Each line in the data holding "модель" should be listed.

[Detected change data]
######

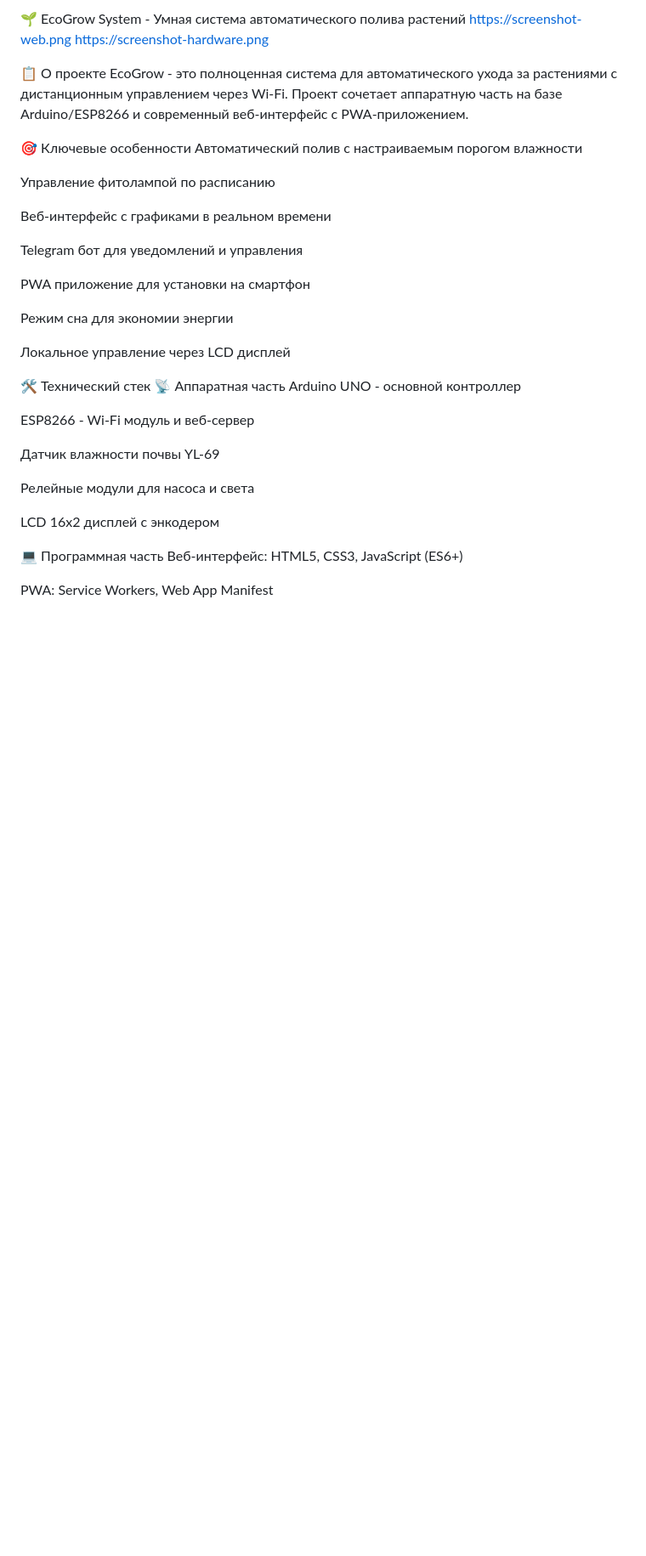
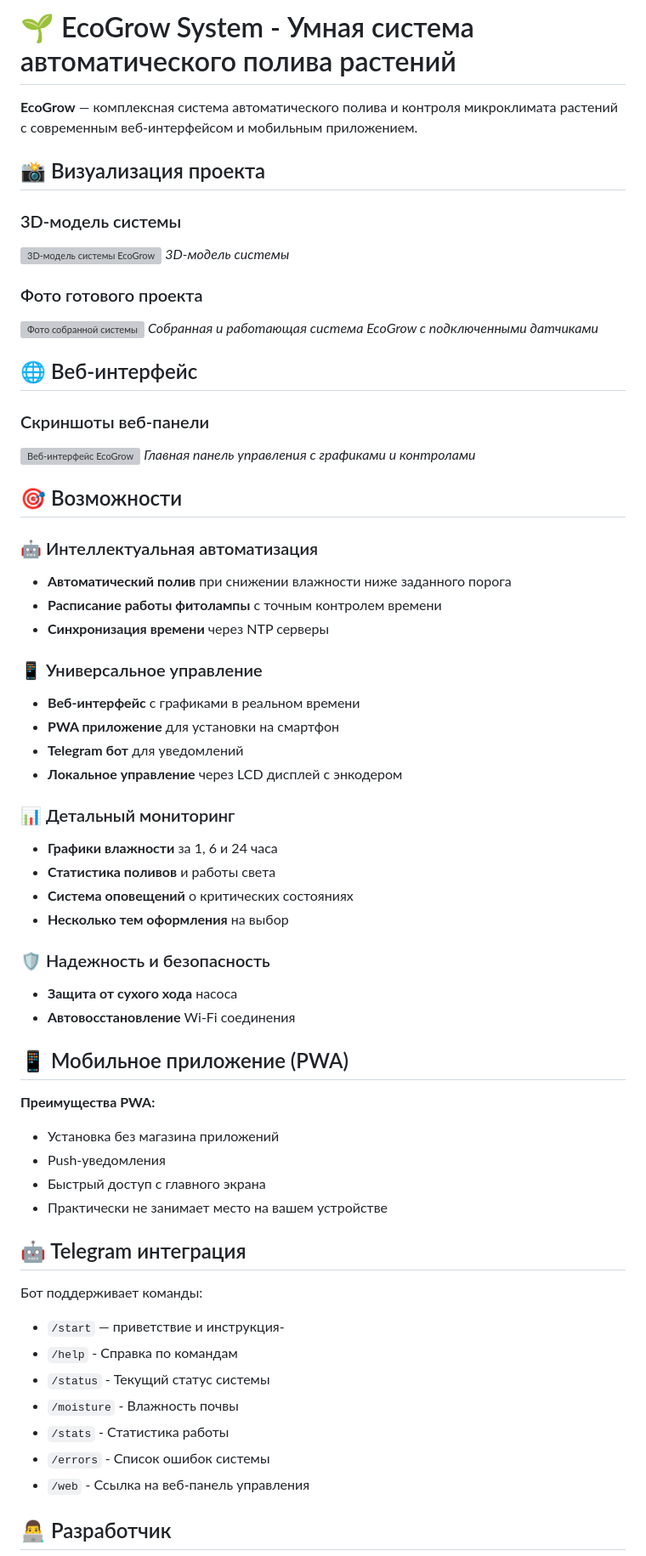
Before and after one commit to zhesny/ecogrow-webapp, a Markdown page: README.md, the part around one of its changes. Shown at 85% size. GitHub-like rendering; blank space fills up the shorter version; grey boxes are pictures that could not be loaded.

```diff
--- a/README.md
+++ b/README.md
@@ -1,39 +1,63 @@
-🌱 EcoGrow System - Умная система автоматического полива растений
-https://screenshot-web.png
-https://screenshot-hardware.png
+# 🌱 EcoGrow System - Умная система автоматического полива растений
+**EcoGrow** — комплексная система автоматического полива и контроля микроклимата растений с современным веб-интерфейсом и мобильным приложением.
 
-📋 О проекте
-EcoGrow - это полноценная система для автоматического ухода за растениями с дистанционным управлением через Wi-Fi. Проект сочетает аппаратную часть на базе Arduino/ESP8266 и современный веб-интерфейс с PWA-приложением.
+## 📸 Визуализация проекта
 
-🎯 Ключевые особенности
-Автоматический полив с настраиваемым порогом влажности
+### 3D-модель системы
+![3D-модель системы EcoGrow](images/3d-model.jpg)
+*3D-модель системы*
 
-Управление фитолампой по расписанию
+### Фото готового проекта
+![Фото собранной системы](images/project-photo.jpg)
+*Собранная и работающая система EcoGrow с подключенными датчиками*
 
-Веб-интерфейс с графиками в реальном времени
+## 🌐 Веб-интерфейс
 
-Telegram бот для уведомлений и управления
+### Скриншоты веб-панели
+![Веб-интерфейс EcoGrow](images/website-screenshot.png)
+*Главная панель управления с графиками и контролами*
 
-PWA приложение для установки на смартфон
+## 🎯 Возможности
 
-Режим сна для экономии энергии
+### 🤖 Интеллектуальная автоматизация
+- **Автоматический полив** при снижении влажности ниже заданного порога
+- **Расписание работы фитолампы** с точным контролем времени
+- **Синхронизация времени** через NTP серверы
 
-Локальное управление через LCD дисплей
+### 📱 Универсальное управление
+- **Веб-интерфейс** с графиками в реальном времени
+- **PWA приложение** для установки на смартфон
+- **Telegram бот** для уведомлений
+- **Локальное управление** через LCD дисплей с энкодером
 
-🛠 Технический стек
-📡 Аппаратная часть
-Arduino UNO - основной контроллер
+### 📊 Детальный мониторинг
+- **Графики влажности** за 1, 6 и 24 часа
+- **Статистика поливов** и работы света
+- **Система оповещений** о критических состояниях
+- **Несколько тем оформления** на выбор
 
-ESP8266 - Wi-Fi модуль и веб-сервер
+### 🛡 Надежность и безопасность
+- **Защита от сухого хода** насоса
+- **Автовосстановление** Wi-Fi соединения
 
-Датчик влажности почвы YL-69
+## 📱 Мобильное приложение (PWA)
 
-Релейные модули для насоса и света
+**Преимущества PWA:**
+- Установка без магазина приложений
+- Push-уведомления
+- Быстрый доступ с главного экрана
+- Практически не занимает место на вашем устройстве
 
-LCD 16x2 дисплей с энкодером
+## 🤖 Telegram интеграция
 
-💻 Программная часть
-Веб-интерфейс: HTML5, CSS3, JavaScript (ES6+)
+Бот поддерживает команды:
+- `/start` — приветствие и инструкция-
+- `/help` - Справка по командам
+- `/status` - Текущий статус системы
+- `/moisture` - Влажность почвы
+- `/stats` - Статистика работы
+- `/errors` - Список ошибок системы
+- `/web` - Ссылка на веб-панель управления
 
-PWA: Service Workers, Web App Manifest
+## 👨‍💻 Разработчик
 
```
Also changed, not shown: other parts of README.md (+10 -184 lines).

######

-- Exercise solution --
+### 3D-модель системы
+![3D-модель системы EcoGrow](images/3d-model.jpg)
+*3D-модель системы*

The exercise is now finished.